  9. But budget deficit together with the sizeable borrowing needs Eskom and other SOE’s has however resulted in a record total public borrowing requirement of 11.8% of GDP in 2009/10... • In the four years to 2012/12 government and SOE’s are forecast to need access to over R1 trillion worth of financing • Government aims to raise most of this in the domestic debt market, but will assist Eskom to raise 35 to 40% of its debt offshore (multilateral institutions) to take pressure of the domestic debt market. Footer

  10. How will government close the gap? Slowly… • A recovery in tax revenues is expected as the economy expands • Government plans to restrain growth in expenditure through re-prioritisationof expenditure • Cancelled R4.5bn military aircraft contract • Rationalised social grant payments (R1.2bn) • Deferred R3.4bn transport projects • Limiting growth in government employment costs (specifically moderating salary increases which were between 6 and 13% last year) • Debt-service costs are however, expected to increase quite sharply • Risk of higher tax rates in future was aknowledged Footer

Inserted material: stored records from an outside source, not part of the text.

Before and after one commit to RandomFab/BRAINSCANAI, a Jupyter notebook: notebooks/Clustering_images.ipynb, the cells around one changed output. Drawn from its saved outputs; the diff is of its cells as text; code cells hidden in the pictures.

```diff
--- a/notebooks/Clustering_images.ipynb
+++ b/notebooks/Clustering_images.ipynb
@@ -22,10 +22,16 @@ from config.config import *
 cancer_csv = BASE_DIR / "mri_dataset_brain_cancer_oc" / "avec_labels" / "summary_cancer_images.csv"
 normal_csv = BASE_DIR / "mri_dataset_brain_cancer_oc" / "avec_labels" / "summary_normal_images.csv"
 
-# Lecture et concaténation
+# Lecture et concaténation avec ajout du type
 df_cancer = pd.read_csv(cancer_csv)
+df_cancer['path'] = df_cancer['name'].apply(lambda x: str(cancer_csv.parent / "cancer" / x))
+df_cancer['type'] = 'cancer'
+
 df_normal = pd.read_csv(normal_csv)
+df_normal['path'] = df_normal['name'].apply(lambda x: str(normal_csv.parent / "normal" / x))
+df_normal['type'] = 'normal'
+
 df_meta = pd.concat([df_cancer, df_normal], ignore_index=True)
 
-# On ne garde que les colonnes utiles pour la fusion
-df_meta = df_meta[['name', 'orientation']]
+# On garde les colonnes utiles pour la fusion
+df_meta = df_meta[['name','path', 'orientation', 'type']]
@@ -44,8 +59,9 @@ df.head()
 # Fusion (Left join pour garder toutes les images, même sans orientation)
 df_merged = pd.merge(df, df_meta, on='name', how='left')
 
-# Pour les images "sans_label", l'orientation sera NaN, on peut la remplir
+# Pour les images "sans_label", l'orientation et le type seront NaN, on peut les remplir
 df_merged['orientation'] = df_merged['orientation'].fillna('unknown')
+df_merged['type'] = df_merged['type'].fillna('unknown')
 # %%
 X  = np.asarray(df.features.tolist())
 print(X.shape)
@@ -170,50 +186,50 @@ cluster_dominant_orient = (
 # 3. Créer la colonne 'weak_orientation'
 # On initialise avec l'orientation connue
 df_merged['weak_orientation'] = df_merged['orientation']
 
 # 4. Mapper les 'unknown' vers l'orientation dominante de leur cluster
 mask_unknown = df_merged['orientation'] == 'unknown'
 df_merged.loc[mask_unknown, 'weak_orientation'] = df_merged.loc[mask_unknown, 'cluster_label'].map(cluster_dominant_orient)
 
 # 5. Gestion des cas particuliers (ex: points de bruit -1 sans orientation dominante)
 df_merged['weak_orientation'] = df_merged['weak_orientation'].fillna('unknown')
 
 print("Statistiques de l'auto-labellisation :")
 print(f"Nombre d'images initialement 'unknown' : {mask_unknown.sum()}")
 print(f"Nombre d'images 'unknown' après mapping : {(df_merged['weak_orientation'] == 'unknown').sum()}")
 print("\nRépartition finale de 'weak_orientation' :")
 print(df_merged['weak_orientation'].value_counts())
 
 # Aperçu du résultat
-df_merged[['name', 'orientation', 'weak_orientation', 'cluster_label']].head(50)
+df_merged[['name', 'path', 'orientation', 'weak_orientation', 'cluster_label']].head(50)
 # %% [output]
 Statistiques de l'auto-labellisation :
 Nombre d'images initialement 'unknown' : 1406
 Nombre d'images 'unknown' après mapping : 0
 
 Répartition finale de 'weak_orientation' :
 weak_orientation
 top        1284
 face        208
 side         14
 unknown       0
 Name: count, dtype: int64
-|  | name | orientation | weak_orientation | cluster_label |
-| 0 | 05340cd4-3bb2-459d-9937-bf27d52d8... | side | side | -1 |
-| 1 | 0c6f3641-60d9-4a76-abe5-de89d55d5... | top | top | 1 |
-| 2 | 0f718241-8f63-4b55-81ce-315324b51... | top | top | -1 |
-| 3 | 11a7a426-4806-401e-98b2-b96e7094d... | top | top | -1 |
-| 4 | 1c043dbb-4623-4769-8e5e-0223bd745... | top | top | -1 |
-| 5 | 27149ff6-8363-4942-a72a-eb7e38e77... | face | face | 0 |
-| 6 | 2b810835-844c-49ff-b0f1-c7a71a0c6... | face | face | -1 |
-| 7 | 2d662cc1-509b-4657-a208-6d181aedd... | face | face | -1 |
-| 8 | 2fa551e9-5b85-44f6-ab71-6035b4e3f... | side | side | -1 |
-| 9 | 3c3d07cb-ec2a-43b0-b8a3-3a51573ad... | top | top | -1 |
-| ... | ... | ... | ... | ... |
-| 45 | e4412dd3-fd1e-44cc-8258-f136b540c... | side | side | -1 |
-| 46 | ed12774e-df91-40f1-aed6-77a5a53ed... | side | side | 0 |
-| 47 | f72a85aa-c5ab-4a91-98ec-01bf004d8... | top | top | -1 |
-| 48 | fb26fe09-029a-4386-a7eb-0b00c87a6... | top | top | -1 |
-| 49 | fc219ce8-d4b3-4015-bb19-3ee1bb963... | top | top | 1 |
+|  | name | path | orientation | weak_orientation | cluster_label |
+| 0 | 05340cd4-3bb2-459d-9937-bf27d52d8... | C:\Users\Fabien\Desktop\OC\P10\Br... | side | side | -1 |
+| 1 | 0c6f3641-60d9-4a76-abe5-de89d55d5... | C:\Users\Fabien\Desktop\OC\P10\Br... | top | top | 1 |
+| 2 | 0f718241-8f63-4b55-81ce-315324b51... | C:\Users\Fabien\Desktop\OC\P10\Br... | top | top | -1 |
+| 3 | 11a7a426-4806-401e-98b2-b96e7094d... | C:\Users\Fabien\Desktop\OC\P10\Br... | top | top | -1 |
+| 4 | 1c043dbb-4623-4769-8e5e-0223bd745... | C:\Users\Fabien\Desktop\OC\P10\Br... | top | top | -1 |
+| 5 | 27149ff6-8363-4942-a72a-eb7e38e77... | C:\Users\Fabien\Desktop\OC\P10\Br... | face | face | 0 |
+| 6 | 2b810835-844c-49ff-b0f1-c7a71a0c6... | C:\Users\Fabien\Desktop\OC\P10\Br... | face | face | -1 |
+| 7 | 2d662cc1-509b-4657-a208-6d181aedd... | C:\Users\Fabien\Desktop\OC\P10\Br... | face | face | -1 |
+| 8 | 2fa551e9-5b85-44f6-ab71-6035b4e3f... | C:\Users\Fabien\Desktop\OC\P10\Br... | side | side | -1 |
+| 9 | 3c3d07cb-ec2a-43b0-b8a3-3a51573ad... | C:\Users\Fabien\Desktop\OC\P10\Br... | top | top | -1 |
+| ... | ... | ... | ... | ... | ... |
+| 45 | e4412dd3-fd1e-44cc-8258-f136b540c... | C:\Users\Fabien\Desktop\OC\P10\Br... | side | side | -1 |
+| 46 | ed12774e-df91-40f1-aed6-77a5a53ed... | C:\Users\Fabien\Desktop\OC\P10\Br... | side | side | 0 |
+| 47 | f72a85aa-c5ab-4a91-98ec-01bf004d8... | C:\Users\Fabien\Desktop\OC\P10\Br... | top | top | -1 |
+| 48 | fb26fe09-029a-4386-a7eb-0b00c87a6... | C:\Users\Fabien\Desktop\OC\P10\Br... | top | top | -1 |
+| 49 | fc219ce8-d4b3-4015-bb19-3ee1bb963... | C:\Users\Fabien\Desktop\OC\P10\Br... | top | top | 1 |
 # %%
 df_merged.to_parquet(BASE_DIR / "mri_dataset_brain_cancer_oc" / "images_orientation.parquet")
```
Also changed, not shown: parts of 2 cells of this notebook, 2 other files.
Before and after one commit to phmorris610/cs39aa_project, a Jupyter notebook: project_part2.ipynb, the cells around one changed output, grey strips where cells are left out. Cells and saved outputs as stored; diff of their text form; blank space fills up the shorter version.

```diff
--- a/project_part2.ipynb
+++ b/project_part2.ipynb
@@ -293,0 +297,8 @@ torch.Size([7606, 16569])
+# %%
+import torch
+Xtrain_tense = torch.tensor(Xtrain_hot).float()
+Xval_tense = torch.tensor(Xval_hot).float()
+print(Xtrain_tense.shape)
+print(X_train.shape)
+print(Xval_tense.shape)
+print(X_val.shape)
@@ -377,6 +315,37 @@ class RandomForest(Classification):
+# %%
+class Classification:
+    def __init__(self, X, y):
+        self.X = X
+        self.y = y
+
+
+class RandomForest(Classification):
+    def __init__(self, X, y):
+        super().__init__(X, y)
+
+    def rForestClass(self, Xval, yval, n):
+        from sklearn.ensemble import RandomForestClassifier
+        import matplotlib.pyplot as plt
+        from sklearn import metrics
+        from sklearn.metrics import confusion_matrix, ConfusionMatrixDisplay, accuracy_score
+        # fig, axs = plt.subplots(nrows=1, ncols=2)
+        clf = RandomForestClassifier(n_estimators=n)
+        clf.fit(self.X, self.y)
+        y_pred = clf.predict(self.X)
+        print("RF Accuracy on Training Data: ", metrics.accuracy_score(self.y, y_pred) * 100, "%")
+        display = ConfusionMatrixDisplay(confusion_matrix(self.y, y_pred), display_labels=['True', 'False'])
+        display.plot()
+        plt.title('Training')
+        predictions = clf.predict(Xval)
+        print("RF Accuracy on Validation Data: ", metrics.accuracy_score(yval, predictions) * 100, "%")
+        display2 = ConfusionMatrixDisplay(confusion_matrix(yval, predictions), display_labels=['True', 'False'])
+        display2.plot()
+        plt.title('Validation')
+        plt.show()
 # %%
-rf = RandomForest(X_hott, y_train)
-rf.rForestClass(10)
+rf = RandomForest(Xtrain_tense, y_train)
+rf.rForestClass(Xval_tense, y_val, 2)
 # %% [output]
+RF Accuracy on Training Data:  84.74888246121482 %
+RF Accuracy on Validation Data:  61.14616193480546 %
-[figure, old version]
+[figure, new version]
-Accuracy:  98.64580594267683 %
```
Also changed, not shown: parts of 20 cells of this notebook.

  11. What are government’s medium-term outcome targets? • Improve quality of education – national literacy and numeracy assessments in grades 3, 6 &9, additionall R9bn for teacher salaries to retain experience, FunzaLushakabusary programme continues, support material. • Create decent employment through inclusive growth - investment in economic infrastructure, expanded public works programme (R2.5bn to support labour intensive projects) • Develop a skilled workforce – a wage subsidy for young people is proposed • Improve health care and life expectancy – Additional R8.4bn for ARV treatment, R3.9 billion to retain doctors and therapeutic practitioners • Build a safer country – recruiting an additional 15 000 police in specific areas, R1bn to criminal justice system • Build competitive economic infrastructure network – public infrastructure investment of R845 bn in next three years, R52bn in public works programmes Footer

  12. What are government’s medium-term outcome targets? • Accelerated rural development – resolve all land claims by 2019, review land reform, review water allocation and pricing • Protection of the environment – finalise white paper on climate change by end-2010, develop and implement water conservation strategy, electricity system operator independent of Eskom by 2010 • Sustainable human settlements – guarantee scheme to support ‘gap’ in the housing market (income R3000 to R9000 a month) • Build effective and efficient local government system – auditing of skills in top posts, capacity building grants • A better South Africa, Africa and World • Effective government, empowered citizenship Footer

  13. Breakdown of expenditure 2010/11 Footer

  14. Economic policy developments • Flexible inflation targetingframework to stay, goal of low stable inflation re-affirmed • No direct intervention in the currency but Reserve bank to ‘lean against the wind’ when rand exchange rate strengthens due to strong capital inflows, further relaxation of exchange controls proposed • Wage subsidy proposed to encourage employers to hire youth lacking work experience • Government is considering the design of a standard, basic retirement saving and income protection scheme that is affordable simple and cost –effective for low income earners and those with irregular earnings. Contributions could be compulsory for all employed persons. • Research is underway to investigate options around a National Health Insurance Schemethat might enable a transition to the model over the next 5 years. • An inter-ministerial committee is overseeing work on social security and retirement reform– they will be tasked with assessing the options and financial implications Footer